++++ RECORDS SHOWN

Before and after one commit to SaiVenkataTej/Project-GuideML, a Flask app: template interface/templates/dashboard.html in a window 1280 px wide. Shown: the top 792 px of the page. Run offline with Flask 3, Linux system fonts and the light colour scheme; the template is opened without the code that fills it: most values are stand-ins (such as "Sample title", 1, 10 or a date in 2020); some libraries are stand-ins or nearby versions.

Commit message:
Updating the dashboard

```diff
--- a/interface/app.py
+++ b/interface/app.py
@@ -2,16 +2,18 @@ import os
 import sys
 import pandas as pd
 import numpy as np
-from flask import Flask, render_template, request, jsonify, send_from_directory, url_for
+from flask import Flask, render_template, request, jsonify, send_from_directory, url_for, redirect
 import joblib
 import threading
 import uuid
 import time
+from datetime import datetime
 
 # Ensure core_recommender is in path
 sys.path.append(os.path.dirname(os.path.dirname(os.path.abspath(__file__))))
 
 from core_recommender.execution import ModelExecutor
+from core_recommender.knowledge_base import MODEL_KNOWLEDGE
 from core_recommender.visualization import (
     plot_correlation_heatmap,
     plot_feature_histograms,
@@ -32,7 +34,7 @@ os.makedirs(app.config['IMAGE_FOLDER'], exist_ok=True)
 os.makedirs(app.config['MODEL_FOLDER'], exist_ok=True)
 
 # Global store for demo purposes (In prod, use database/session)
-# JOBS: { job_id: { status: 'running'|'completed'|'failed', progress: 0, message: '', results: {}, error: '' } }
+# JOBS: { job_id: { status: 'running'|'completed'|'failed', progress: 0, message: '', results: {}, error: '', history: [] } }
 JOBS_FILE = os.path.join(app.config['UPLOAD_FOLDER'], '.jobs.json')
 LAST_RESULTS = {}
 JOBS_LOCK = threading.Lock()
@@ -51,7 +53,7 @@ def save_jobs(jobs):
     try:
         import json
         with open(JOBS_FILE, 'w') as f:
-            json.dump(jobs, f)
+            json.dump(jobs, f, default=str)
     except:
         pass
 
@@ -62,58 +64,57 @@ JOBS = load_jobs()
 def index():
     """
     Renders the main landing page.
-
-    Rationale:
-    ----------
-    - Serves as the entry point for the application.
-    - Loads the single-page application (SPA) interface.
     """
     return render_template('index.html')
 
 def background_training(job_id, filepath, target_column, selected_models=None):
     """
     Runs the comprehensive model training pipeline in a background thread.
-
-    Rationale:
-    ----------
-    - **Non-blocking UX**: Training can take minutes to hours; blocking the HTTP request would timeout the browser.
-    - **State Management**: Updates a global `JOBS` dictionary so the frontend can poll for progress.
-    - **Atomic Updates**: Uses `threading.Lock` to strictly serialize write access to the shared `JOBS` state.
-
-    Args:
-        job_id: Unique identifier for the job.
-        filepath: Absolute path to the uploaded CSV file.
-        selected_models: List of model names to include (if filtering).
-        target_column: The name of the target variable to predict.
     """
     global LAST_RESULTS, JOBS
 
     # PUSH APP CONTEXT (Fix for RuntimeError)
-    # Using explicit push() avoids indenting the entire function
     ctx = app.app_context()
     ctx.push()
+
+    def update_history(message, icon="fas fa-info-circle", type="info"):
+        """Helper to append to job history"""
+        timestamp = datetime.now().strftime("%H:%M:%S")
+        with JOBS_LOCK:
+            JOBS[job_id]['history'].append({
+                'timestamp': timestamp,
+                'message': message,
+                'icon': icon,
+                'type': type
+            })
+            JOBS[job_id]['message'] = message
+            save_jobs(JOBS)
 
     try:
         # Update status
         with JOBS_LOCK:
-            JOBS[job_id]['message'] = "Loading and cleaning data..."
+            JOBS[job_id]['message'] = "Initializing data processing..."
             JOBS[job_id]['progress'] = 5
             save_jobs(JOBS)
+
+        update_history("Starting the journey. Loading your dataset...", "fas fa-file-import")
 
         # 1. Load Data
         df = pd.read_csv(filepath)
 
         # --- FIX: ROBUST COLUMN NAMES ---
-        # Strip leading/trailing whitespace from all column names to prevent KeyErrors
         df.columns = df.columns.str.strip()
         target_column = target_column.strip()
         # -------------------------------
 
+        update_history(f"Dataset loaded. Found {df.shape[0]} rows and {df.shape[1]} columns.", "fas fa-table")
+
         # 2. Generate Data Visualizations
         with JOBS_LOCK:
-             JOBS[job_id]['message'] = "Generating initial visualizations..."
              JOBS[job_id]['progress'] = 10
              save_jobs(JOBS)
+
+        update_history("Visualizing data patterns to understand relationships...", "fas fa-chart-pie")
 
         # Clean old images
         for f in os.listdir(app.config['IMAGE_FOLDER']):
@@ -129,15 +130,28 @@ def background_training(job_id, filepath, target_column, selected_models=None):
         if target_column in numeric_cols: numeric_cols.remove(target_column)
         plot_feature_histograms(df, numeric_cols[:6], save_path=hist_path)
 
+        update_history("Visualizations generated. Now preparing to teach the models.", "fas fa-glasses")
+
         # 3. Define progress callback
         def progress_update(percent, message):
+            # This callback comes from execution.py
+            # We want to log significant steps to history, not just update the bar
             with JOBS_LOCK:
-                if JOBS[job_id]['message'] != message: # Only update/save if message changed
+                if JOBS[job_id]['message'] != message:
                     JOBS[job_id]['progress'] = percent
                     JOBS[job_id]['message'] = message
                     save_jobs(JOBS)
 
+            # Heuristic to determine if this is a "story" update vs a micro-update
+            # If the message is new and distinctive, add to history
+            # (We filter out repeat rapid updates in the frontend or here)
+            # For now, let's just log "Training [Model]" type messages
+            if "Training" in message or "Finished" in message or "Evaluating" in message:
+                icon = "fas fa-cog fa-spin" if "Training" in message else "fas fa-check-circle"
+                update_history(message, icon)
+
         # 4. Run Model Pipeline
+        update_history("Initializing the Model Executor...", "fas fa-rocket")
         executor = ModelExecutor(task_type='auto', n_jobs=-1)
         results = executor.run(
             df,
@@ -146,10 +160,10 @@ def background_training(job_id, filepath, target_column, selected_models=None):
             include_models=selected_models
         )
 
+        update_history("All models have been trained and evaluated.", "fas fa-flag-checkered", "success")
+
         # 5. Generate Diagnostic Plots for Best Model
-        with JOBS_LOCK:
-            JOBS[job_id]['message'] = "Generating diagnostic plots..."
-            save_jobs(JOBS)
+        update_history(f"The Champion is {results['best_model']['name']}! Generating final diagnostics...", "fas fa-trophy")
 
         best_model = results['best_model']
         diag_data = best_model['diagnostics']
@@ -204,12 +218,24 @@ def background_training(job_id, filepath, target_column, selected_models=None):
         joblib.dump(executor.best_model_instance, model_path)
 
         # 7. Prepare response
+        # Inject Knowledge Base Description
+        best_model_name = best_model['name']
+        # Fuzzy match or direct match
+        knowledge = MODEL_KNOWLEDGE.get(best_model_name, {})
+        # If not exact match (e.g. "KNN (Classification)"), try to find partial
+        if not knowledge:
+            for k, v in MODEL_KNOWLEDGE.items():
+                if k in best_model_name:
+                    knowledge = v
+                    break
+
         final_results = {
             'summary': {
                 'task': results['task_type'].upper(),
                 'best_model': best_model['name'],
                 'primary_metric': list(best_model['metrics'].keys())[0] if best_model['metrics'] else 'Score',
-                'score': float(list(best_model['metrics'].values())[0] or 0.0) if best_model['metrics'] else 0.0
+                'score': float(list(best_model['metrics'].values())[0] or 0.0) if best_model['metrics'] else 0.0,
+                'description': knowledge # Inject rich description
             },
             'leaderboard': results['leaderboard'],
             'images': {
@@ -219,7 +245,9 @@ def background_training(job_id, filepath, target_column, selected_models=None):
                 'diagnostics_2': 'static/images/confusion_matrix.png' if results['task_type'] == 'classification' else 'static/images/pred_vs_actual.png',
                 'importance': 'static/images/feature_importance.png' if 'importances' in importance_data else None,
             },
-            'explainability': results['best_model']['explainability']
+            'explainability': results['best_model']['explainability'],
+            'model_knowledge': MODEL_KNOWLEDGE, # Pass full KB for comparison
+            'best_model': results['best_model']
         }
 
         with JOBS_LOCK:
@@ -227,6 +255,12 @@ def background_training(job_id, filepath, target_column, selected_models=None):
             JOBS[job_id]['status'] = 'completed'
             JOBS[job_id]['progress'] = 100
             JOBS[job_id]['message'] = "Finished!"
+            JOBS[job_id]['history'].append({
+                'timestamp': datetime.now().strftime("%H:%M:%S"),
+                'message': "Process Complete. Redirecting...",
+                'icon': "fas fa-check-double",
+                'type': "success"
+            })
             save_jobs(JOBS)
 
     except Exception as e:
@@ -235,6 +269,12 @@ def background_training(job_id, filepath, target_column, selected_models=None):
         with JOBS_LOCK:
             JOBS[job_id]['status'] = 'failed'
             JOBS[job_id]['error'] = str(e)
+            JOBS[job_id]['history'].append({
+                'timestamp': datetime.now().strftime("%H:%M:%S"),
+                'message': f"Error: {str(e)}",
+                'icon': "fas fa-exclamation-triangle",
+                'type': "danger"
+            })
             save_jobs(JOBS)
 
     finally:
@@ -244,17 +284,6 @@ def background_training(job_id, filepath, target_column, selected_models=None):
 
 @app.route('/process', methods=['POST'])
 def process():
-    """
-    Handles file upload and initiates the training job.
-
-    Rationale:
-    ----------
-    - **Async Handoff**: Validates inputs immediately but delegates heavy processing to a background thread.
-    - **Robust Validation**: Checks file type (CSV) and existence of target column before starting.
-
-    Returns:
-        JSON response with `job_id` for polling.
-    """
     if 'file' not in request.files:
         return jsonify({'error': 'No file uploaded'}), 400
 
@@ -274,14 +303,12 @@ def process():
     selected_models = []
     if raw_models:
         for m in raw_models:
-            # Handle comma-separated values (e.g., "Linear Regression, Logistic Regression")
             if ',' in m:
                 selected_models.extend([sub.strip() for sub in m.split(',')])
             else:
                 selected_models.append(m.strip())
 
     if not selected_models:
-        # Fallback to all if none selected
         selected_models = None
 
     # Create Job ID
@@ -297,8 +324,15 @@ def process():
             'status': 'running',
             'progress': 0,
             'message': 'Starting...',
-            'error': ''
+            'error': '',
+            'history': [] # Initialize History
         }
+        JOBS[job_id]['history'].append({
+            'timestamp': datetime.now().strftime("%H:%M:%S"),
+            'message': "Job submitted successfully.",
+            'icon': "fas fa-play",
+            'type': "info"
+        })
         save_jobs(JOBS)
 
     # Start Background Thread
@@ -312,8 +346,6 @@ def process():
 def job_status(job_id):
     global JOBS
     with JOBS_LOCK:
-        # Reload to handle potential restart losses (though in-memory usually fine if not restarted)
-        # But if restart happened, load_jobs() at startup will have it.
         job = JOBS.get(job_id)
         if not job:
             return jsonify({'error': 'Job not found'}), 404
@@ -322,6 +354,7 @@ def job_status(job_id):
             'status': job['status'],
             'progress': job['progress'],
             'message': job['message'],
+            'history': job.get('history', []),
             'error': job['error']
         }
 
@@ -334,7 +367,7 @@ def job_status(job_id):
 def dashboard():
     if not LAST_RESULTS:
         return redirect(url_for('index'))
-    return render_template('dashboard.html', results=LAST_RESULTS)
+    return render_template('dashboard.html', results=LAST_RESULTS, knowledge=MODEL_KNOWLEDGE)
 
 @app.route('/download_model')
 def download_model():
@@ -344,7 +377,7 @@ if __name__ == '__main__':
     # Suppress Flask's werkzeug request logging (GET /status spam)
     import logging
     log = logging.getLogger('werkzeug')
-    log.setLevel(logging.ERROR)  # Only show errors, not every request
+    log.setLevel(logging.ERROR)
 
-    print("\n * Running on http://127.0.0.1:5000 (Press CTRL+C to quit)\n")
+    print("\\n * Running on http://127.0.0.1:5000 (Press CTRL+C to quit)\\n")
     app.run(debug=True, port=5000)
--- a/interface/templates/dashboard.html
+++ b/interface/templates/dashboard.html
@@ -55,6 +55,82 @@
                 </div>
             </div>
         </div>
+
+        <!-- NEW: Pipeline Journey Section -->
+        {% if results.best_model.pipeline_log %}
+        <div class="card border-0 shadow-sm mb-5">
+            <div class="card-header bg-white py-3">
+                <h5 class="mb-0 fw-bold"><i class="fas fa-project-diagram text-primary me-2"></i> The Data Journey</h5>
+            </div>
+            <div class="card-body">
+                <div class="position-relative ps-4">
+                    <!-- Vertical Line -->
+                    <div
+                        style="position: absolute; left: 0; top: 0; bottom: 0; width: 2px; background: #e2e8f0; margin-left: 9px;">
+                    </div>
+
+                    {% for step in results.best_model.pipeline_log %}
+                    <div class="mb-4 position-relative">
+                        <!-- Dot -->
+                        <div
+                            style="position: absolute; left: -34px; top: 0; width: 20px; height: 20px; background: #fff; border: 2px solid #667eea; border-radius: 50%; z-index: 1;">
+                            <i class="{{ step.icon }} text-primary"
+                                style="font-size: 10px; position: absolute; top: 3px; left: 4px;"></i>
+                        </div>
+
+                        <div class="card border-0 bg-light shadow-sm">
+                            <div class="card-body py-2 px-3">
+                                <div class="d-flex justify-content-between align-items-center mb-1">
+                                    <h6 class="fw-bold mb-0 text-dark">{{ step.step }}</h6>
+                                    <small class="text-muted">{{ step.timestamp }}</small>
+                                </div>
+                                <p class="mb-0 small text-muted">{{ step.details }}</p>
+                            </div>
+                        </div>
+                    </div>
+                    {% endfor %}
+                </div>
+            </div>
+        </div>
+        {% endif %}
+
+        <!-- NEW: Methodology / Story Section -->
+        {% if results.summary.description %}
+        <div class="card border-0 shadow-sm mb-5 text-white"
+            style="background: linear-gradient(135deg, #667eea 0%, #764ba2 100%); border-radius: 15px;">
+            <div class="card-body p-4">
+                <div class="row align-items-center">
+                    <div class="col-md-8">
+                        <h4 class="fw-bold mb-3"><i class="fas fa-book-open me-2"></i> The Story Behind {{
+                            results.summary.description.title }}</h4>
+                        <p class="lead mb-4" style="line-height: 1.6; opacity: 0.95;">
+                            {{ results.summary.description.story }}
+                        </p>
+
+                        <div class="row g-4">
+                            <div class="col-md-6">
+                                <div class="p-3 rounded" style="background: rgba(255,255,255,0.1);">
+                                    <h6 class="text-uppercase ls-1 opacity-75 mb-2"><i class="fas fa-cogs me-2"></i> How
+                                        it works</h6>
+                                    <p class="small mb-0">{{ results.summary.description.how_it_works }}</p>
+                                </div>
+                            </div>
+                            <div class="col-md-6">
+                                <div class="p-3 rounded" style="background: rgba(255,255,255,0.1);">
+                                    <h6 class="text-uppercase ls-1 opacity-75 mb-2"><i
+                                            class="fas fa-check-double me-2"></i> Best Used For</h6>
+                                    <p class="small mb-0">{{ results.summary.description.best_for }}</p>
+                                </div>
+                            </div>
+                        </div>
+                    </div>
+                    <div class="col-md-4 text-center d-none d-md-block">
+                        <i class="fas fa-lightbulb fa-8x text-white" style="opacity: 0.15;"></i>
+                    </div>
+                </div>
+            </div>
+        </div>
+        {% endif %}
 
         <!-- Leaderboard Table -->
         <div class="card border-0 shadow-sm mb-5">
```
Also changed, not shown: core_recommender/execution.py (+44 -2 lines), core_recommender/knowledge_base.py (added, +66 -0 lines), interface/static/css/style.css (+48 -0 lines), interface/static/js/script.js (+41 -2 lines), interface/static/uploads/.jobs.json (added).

++++++++

**WHAT YOU NEED TO DO**
After examining the listing, give only the count of lines holding the string "from".

**RESULT OF THE TASK**
8